Wetlands work for nature and people 24 hours a day
Areas in our surroundings that are permanently or occasionally under water, are most commonly known as bogs, marshes, saltpans, floodplain and wet meadows, floodplain forests, saltwater lagoons, floodplains along rivers, and so on.
This year's World Wetlands Day, celebrated on 2 February, is dedicated to raising public awareness of the wetlands in our surroundings, because only in this way can we understand their important role for people and nature. For the first time in the 25 years of its international observance, the Wetlands Day is being celebrated under the auspices of the United Nations International Days.
This year's Wetlands Day events are taking place under the slogan "Wetlands Action for People and Nature". With this slogan, the United Nations Organisation wishes to encourage greater investments in wetland conservation and restoration. Wetlands are one of the fastest disappearing ecosystems in the world – it is estimated that 90% of wetland areas have been lost in the past 300 years.

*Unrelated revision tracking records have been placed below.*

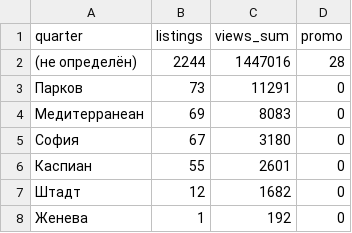
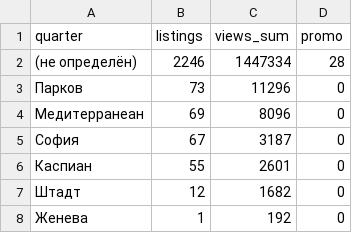
Before and after one commit to antonina-katlinskaya/realt-collector, a CSV file: data/analytics/quarters_summary.csv, drawn as a sheet.

```diff
--- a/data/analytics/quarters_summary.csv
+++ b/data/analytics/quarters_summary.csv
@@ -1,6 +1,6 @@
 quarter,listings,views_sum,promo
-(не определён),2244,1447016,28
-Парков,73,11291,0
-Медитерранеан,69,8083,0
-София,67,3180,0
+(не определён),2246,1447334,28
+Парков,73,11296,0
+Медитерранеан,69,8096,0
+София,67,3187,0
 Каспиан,55,2601,0
```
Also changed, not shown: data/analytics/agents_summary.csv, 17 other files.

Many of Slovenia's wetlands are part of the European nature protection network Natura 2000 and belong to protected areas that are a magnet for nature lovers and tourism. Among them are the Zelenci Nature Reserve, one of the most visited wetlands in the Alpine region of Slovenia, the Lovrenško Barje marshland on Pohorje, Lake Cerknica, the Škocjan Caves, the Škocjanski Zatok and the Ormoške Lagune Nature Reserves, the Ljubljana Marshes, peatlands on Pokljuka in the Triglav National Park, the Pivka Intermittent Lakes, and the Sečovlje Saltpans. The latter are the only saltwater wetlands in Slovenia.

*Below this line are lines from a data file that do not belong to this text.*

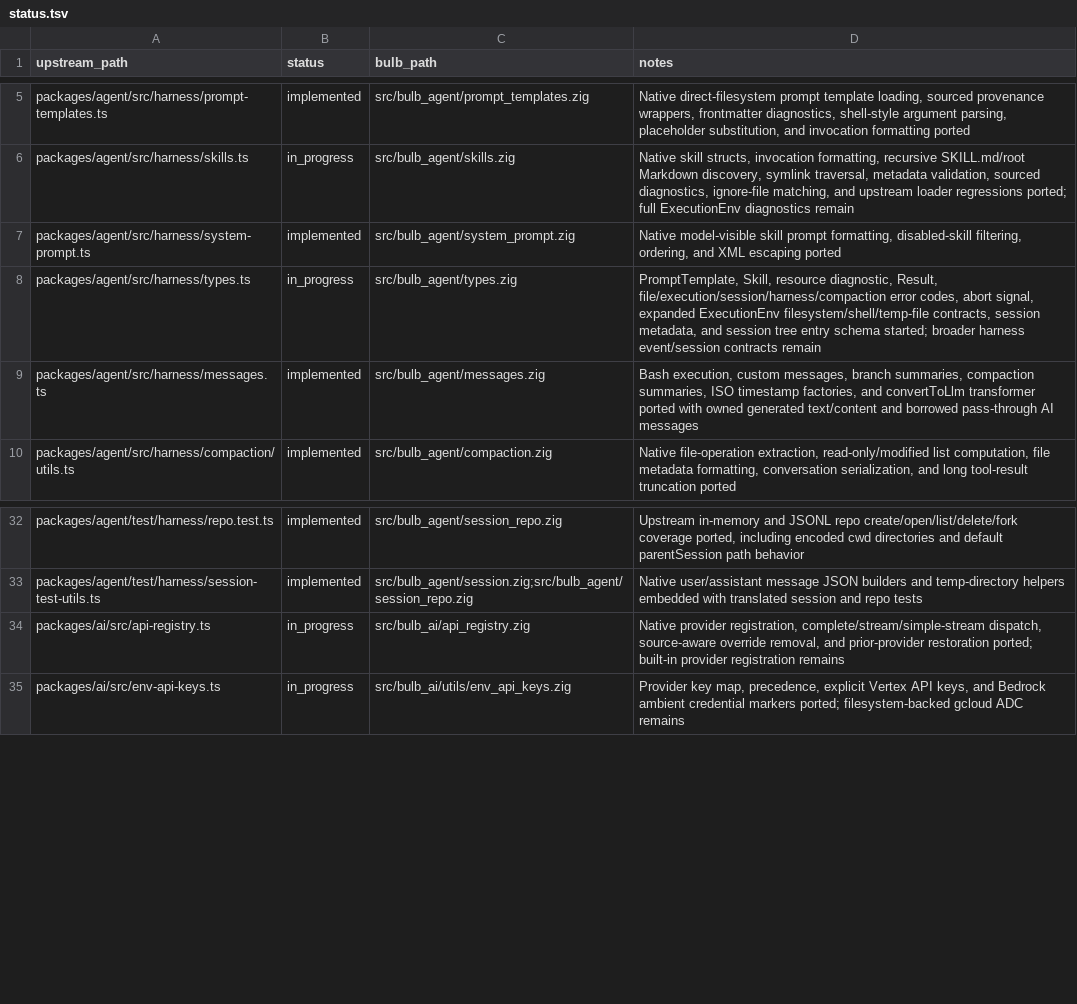
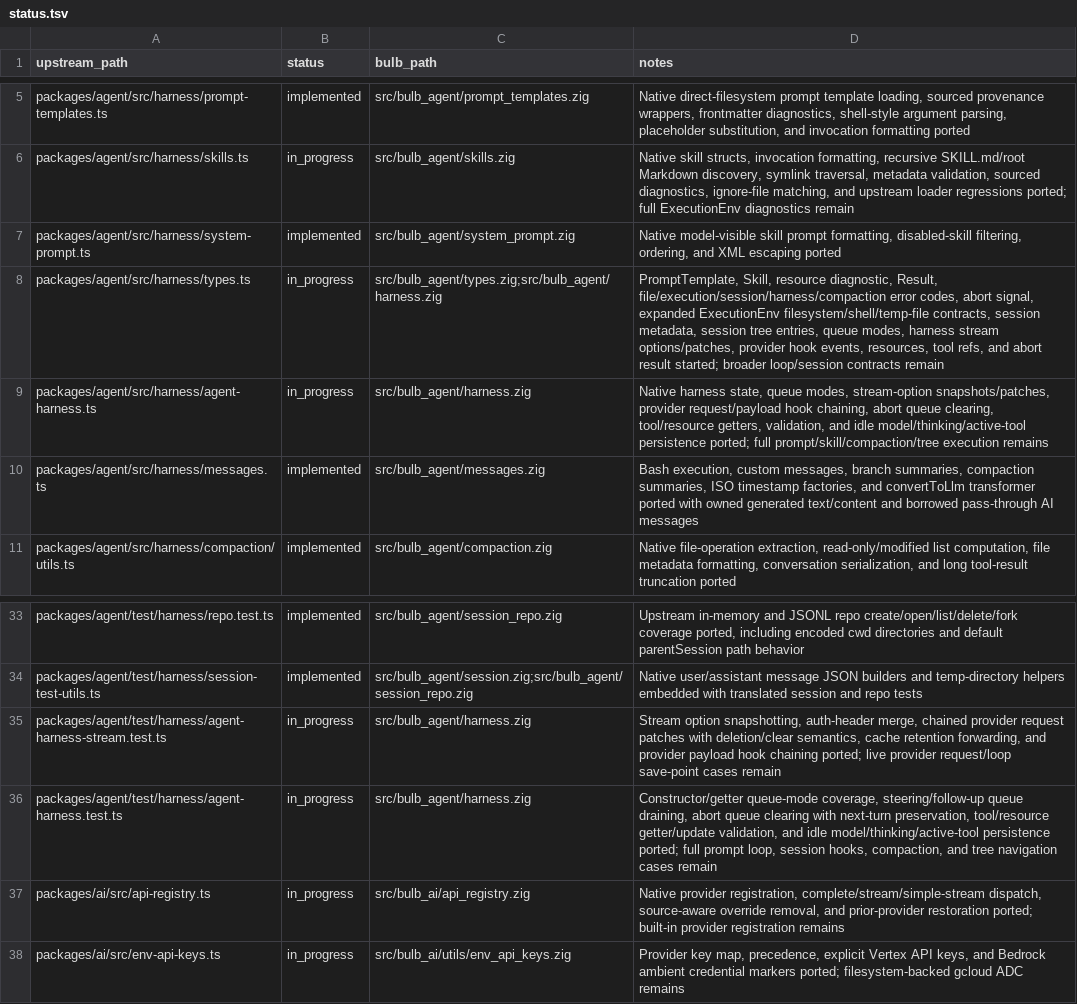
Before and after one commit to anggakhrsma/bulb, a TSV file: parity/status.tsv, drawn as a sheet; only a part is shown, gaps mark what is left out.

Commit message:
feat: port agent harness state

```diff
--- a/parity/status.tsv
+++ b/parity/status.tsv
@@ -7,3 +7,4 @@ packages/agent/src/harness/skills.ts	in_progress	src/bulb_agent/skills.zig	Nativ
 packages/agent/src/harness/system-prompt.ts	implemented	src/bulb_agent/system_prompt.zig	Native model-visible skill prompt formatting, disabled-skill filtering, ordering, and XML escaping ported
-packages/agent/src/harness/types.ts	in_progress	src/bulb_agent/types.zig	PromptTemplate, Skill, resource diagnostic, Result, file/execution/session/harness/compaction error codes, abort signal, expanded ExecutionEnv filesystem/shell/temp-file contracts, session metadata, and session tree entry schema started; broader harness event/session contracts remain
+packages/agent/src/harness/types.ts	in_progress	src/bulb_agent/types.zig;src/bulb_agent/harness.zig	PromptTemplate, Skill, resource diagnostic, Result, file/execution/session/harness/compaction error codes, abort signal, expanded ExecutionEnv filesystem/shell/temp-file contracts, session metadata, session tree entries, queue modes, harness stream options/patches, provider hook events, resources, tool refs, and abort result started; broader loop/session contracts remain
+packages/agent/src/harness/agent-harness.ts	in_progress	src/bulb_agent/harness.zig	Native harness state, queue modes, stream-option snapshots/patches, provider request/payload hook chaining, abort queue clearing, tool/resource getters, validation, and idle model/thinking/active-tool persistence ported; full prompt/skill/compaction/tree execution remains
 packages/agent/src/harness/messages.ts	implemented	src/bulb_agent/messages.zig	Bash execution, custom messages, branch summaries, compaction summaries, ISO timestamp factories, and convertToLlm transformer ported with owned generated text/content and borrowed pass-through AI messages
@@ -33,2 +34,4 @@ packages/agent/test/harness/repo.test.ts	implemented	src/bulb_agent/session_repo
 packages/agent/test/harness/session-test-utils.ts	implemented	src/bulb_agent/session.zig;src/bulb_agent/session_repo.zig	Native user/assistant message JSON builders and temp-directory helpers embedded with translated session and repo tests
+packages/agent/test/harness/agent-harness-stream.test.ts	in_progress	src/bulb_agent/harness.zig	Stream option snapshotting, auth-header merge, chained provider request patches with deletion/clear semantics, cache retention forwarding, and provider payload hook chaining ported; live provider request/loop save-point cases remain
+packages/agent/test/harness/agent-harness.test.ts	in_progress	src/bulb_agent/harness.zig	Constructor/getter queue-mode coverage, steering/follow-up queue draining, abort queue clearing with next-turn preservation, tool/resource getter/update validation, and idle model/thinking/active-tool persistence ported; full prompt loop, session hooks, compaction, and tree navigation cases remain
 packages/ai/src/api-registry.ts	in_progress	src/bulb_ai/api_registry.zig	Native provider registration, complete/stream/simple-stream dispatch, source-aware override removal, and prior-provider restoration ported; built-in provider registration remains
```
Also changed, not shown: parity/ledger.tsv, 2 other files.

In Slovenia, wetlands cover less than 5% of the territory. They include, however, three Natura 2000 sites, listed on the List of Ramsar Wetlands of International Importance: the Sečovlje Saltpans (since 1993), the Škocjan Caves (since 1999), and Lake Cerknica with the Križna Cave and the Rakov Škocjan collapse doline (since 2006).